> [What to do]:
In how many lines of the records does the word "MISSING" appear? Reply with the number and nothing else.

> [Data extract]:
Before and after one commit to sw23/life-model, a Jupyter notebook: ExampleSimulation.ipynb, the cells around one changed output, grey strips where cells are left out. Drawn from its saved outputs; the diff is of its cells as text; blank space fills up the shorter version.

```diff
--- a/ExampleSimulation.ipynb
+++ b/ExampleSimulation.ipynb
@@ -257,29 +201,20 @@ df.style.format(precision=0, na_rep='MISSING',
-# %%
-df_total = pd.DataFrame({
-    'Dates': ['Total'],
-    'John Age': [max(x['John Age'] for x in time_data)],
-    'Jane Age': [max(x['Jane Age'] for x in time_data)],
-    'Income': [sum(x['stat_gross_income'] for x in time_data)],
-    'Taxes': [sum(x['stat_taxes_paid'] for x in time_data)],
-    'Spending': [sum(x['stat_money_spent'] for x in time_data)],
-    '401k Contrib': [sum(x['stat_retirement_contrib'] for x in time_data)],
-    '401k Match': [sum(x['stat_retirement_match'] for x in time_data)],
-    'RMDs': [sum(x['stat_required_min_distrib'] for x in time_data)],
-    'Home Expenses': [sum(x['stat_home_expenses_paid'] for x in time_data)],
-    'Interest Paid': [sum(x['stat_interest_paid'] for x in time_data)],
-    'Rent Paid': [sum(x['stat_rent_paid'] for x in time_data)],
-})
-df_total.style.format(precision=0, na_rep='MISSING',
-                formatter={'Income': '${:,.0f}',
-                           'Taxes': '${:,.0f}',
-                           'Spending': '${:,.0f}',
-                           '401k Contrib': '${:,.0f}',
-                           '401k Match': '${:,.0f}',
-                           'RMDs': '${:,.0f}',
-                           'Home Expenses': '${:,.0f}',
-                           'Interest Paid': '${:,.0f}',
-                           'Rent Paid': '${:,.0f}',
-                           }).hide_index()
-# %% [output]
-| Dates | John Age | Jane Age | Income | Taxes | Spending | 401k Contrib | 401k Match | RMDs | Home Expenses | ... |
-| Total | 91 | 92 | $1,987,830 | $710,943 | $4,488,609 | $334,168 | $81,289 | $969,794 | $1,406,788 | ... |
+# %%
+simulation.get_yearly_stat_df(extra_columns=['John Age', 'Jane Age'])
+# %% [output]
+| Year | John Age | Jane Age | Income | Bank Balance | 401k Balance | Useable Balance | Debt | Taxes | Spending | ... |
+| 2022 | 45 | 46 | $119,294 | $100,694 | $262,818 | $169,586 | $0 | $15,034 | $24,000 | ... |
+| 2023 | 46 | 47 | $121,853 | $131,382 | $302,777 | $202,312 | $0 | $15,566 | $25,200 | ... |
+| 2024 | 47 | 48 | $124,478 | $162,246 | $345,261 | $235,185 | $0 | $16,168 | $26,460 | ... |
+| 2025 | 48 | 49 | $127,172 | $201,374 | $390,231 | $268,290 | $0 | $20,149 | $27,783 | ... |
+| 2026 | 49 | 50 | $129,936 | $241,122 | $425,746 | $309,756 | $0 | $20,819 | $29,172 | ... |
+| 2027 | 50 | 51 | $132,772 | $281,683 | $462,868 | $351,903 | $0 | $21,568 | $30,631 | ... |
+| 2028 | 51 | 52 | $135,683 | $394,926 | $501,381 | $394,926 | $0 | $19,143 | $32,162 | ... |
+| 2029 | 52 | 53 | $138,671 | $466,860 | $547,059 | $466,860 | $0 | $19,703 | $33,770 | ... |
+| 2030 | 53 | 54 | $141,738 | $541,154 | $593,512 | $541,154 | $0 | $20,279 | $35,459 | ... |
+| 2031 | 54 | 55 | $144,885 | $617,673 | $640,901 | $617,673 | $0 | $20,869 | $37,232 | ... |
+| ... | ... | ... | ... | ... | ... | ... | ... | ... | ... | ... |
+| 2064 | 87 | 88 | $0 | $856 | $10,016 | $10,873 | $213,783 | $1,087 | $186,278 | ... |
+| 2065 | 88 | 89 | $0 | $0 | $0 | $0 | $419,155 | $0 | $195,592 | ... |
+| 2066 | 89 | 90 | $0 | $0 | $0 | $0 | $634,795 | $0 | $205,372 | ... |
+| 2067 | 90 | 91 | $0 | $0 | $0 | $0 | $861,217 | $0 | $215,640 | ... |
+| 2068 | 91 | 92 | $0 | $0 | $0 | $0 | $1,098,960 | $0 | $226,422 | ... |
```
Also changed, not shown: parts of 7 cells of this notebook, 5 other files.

> [Response to this task]:
2